Frequently, the best films are found out of competition. Last year, a little-ballyhooed Spanish movie called Open Your Eyes turned out to be the best thing I saw (it's slated for limited North American distribution beginning this April). Things likely won't be any different this year. To start out, here's a look at two non-competition entries. Neither is extraordinary, but both are at least worth the price of admission. The first, Praise is a flawed but courageous film from Australia that will never find a major U.S. distributor. The second, The 24-Hour Woman is slated for national release in about three weeks.

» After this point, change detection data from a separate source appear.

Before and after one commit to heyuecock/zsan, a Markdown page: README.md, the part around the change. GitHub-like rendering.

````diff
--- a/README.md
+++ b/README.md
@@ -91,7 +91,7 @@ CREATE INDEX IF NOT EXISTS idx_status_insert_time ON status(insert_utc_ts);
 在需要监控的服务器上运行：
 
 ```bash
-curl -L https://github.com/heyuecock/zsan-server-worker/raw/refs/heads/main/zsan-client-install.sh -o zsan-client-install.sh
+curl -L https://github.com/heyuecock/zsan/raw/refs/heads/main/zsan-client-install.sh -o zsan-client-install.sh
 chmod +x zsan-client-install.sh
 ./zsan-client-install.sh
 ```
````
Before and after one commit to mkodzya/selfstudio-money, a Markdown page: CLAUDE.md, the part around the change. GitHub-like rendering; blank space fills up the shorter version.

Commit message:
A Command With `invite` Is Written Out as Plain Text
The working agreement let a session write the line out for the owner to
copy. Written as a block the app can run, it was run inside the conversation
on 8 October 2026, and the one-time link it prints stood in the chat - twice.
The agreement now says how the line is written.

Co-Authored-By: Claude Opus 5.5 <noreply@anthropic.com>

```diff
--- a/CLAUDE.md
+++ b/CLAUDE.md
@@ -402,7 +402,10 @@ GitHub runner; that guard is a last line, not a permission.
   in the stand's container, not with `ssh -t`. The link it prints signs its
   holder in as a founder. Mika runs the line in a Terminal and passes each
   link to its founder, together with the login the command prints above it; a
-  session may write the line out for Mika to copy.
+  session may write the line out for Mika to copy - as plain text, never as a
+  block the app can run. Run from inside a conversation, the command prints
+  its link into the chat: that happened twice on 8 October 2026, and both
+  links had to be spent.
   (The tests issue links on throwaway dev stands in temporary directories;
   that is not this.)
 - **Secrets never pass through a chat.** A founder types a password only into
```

Despite the lackluster ending, Praise is still a powerful and occasionally disturbing experience. It's the kind of thing I like to see at film festivals, because, even though it's not fully satisfying, it's offbeat and challenging. Praise certainly won't be playing in any multiplexes, although it may eventually find its way into a few North American art houses. The reason for the limited distribution is obvious: the sex scenes, while not pornographic, are explicit, and there's no way that the film could get away with anything less restrictive than an NC-17.
Most movies, especially mainstream ones, like to tap-dance around sexual issues for fear of offending a puritanical audience. Praise attacks these issues head-on by illustrating the kinds of sexual trade-offs that have to be endured for a relationship to work. In this case, it's the woman who has the sexually voracious appetite and the man who is passive, but the patterns would be similar if the circumstances were reversed. Praise is as honest emotionally at it is when dealing with sexual issues - it doesn't lather on the melodrama to make its point. It is compelling precisely because it stays focused on the characters. And actors Horler and Fenton act and look like real people - they don't have model-perfect bodies, which adds to the movie's sense of authenticity.
A pleasantly-subdued Rosie Perez plays Grace, the producer of a successful New York morning program, "The 24-Hour Woman." When her husband, Eddie (Diego Serrano), one of the program's hosts, announces on camera that his wife is pregnant, Grace becomes an instant celebrity, with the pregnancy becoming an on-air event. After having the baby, however, Grace finds that returning to work isn't easy. She's worried about leaving her daughter with the nanny, and her husband, who's off auditioning for movie roles, isn't much help.
Although The 24-Hour Woman deals with some serious issues, Savoca wisely maintains a feather-light tone. For most of the running length, we're presented with a study in contrasts between the high-strung Grace and her low key assistant, Madeline (played by Marianne Jean-Baptiste). On one hand, there's Grace, the first-time mother with an absentee husband who can't find enough hours in the day for her job and her child. On the other hand, there's Madeline, who has three children and a caring husband, and who manages the juggling act that Grace strives for. In the end, according to Savoca, motherhood is all about compromise and sacrifice. [For a full-length review of this movie, click here.]
© 1999 James Berardinelli